A study at the University of Nebraska Medical Center (UNMC) found that a novel device can significantly reduce contamination of blood cultures, potentially reducing risky overtreatment and unnecessary use of antibiotics for many patients. This approach could also substantially reduce health care costs, according to the study.
Thousands of U.S. patients get their blood drawn every day for blood cultures in order to diagnose serious infections such as sepsis, which can be a deadly condition. A small but significant percentage of the blood cultures are contaminated, due in part to skin fragments containing bacteria that are dislodged during a blood draw.
This leads to false results that can mislead clinicians into thinking a patient has a potentially serious bloodstream infection. The consequences are costly and put patients at risk.
With traditional blood draws, about 30% to 40% of patients with contaminated blood cultures are prescribed antibiotics unnecessarily. This contributes to antibiotic resistance and undermines nationwide efforts to improve antimicrobial stewardship. A large number of patients get another unnecessary blood draw. For many patients, the risks include an extended hospital stay and potential side effects of antibiotics.
“A lot of people think this is a minor problem,” said lead author Mark Rupp, MD, professor and chief of the UNMC Division of Infectious Diseases and medical director of the Department of Infection Control and Epidemiology at Nebraska Medicine, UNMC’s hospital partner. “However, contaminated blood cultures are a big deal. Physicians can be led astray, and patients may be harmed by additional tests and unnecessary antimicrobial therapy.”
The prospective, controlled study, conducted with 904 patients and 1,808 blood cultures, compared standard procedures to the SteriPath initial specimen diversion device (ISDD) to determine whether blood culture contamination was reduced. The ISDD is a sterile blood collection system that diverts and sequesters the first 1.5 to 2.0 mL of blood—which often carries contaminating skin cells and microbes. This part of the blood is discarded.
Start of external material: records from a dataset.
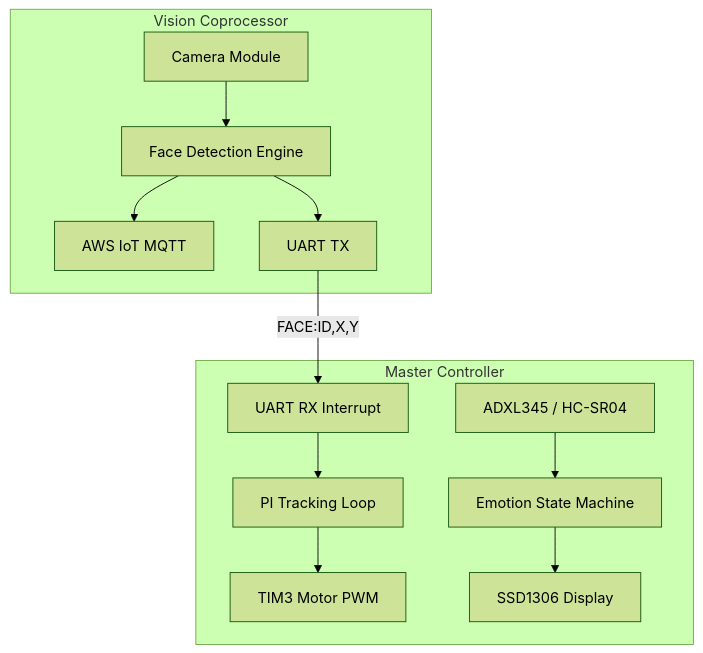
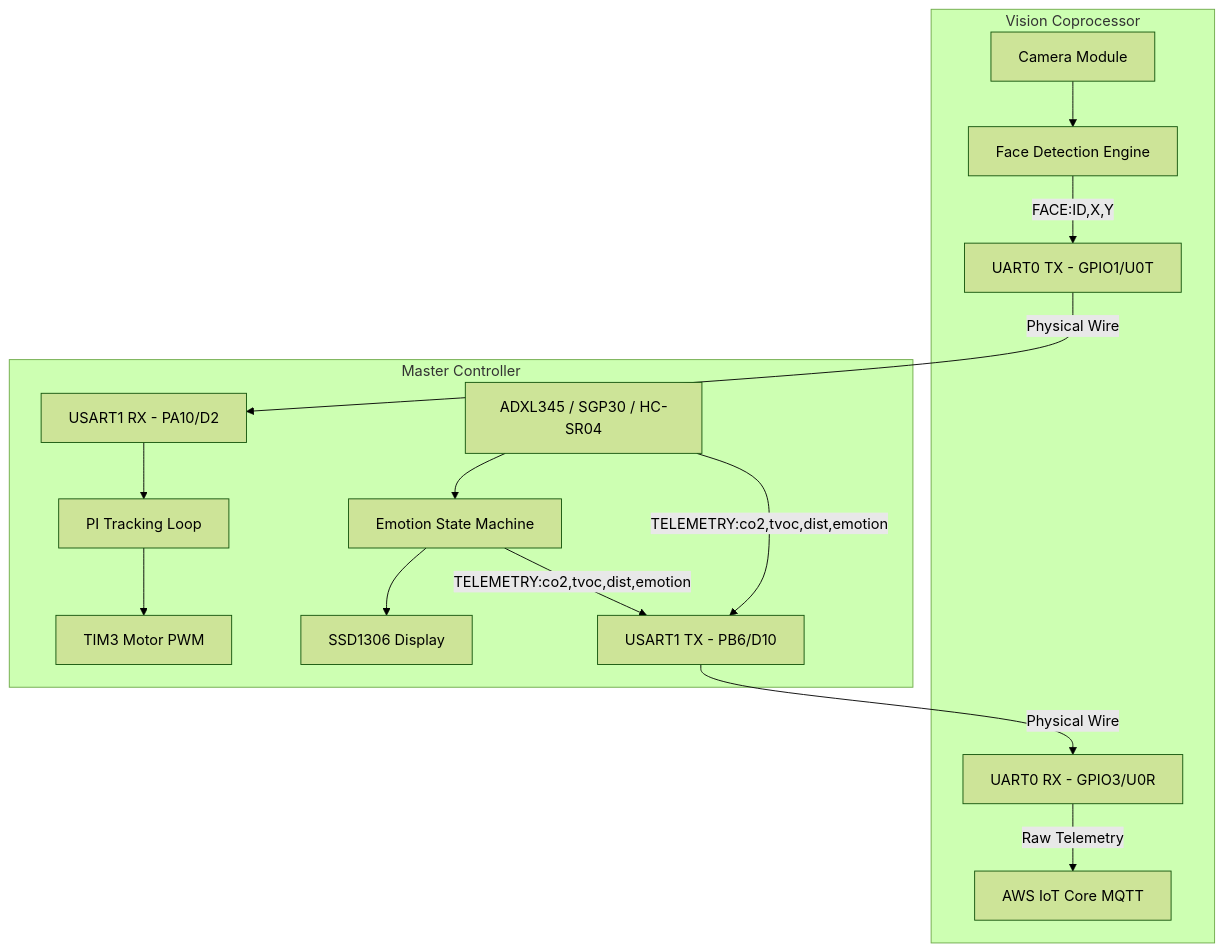
Before and after one commit to PedroTorrado/DesktopBuddy_Robot: the diagram in docs/system_architecture.md, drawn with Mermaid (forest theme). The commit also changed 1 other file, not shown here.

Commit message:
Update system architecture diagram and wiring guide with PB6/D10 remap

````diff
--- a/docs/system_architecture.md
+++ b/docs/system_architecture.md
@@ -24,18 +24,22 @@
 ```mermaid
 graph TD
     subgraph ESP32-CAM [Vision Coprocessor]
         CAM[Camera Module] --> ML[Face Detection Engine]
-        ML --> WIFI[AWS IoT MQTT]
-        ML --> UART_TX[UART TX]
+        ML -->|FACE:ID,X,Y| UART_TX0[UART0 TX - GPIO1/U0T]
+        
+        UART_RX0[UART0 RX - GPIO3/U0R] -->|Raw Telemetry| AWS[AWS IoT Core MQTT]
     end
 
     subgraph STM32 Nucleo [Master Controller]
-        UART_RX[UART RX Interrupt] --> PID[PI Tracking Loop]
+        UART_RX1[USART1 RX - PA10/D2] --> PID[PI Tracking Loop]
         PID --> PWM[TIM3 Motor PWM]
         
-        SENSORS[ADXL345 / HC-SR04] --> STATE[Emotion State Machine]
+        SENSORS[ADXL345 / SGP30 / HC-SR04] --> STATE[Emotion State Machine]
         STATE --> OLED[SSD1306 Display]
+        
+        STATE & SENSORS -->|TELEMETRY:co2,tvoc,dist,emotion| UART_TX1[USART1 TX - PB6/D10]
     end
 
-    UART_TX -- "FACE:ID,X,Y" --> UART_RX
+    UART_TX0 -->|Physical Wire| UART_RX1
+    UART_TX1 -->|Physical Wire| UART_RX0
 ```
````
Blood culture contamination was significantly reduced through use of the ISDD.
“We were able to decrease the false positive rate significantly through use of this device—from 1.78% down to 0.2%, which represents an 88% reduction,” Dr. Rupp said. “The 1.78% baseline rate of contamination may seem small, but we should strive to decrease adverse events to the lowest possible level because of the impact to the patient and the burden to our health care system. We quite clearly showed the rate of contamination was significantly reduced, and that decrease has a very big impact.”
He said contamination rates routinely range from 0.6% to 6.0 % in U.S. health care institutions.
Costs associated with blood culture contamination per patient case ranged from $1,000 in 1998 to $8,700 in 2009. A more recent study in the United States observed excess charges of $8,720 per contamination event.
“If a midpoint cost estimate of $4,850 is used, and the added cost of the device is not taken into account, it equates to a cost avoidance of $1.8 million per year at our institution alone,” Dr. Rupp said. “If the low rate of contamination that we observed in the study, 0.22%, was applied to all blood cultures throughout the country, billions of dollars of excess costs could be avoided.”
The results of the study are published online in the journal Clinical Infectious Diseases.
The study was supported by Magnolia Medical Technologies, Inc., through a research contract.
Source: UNMC; May 17, 2017.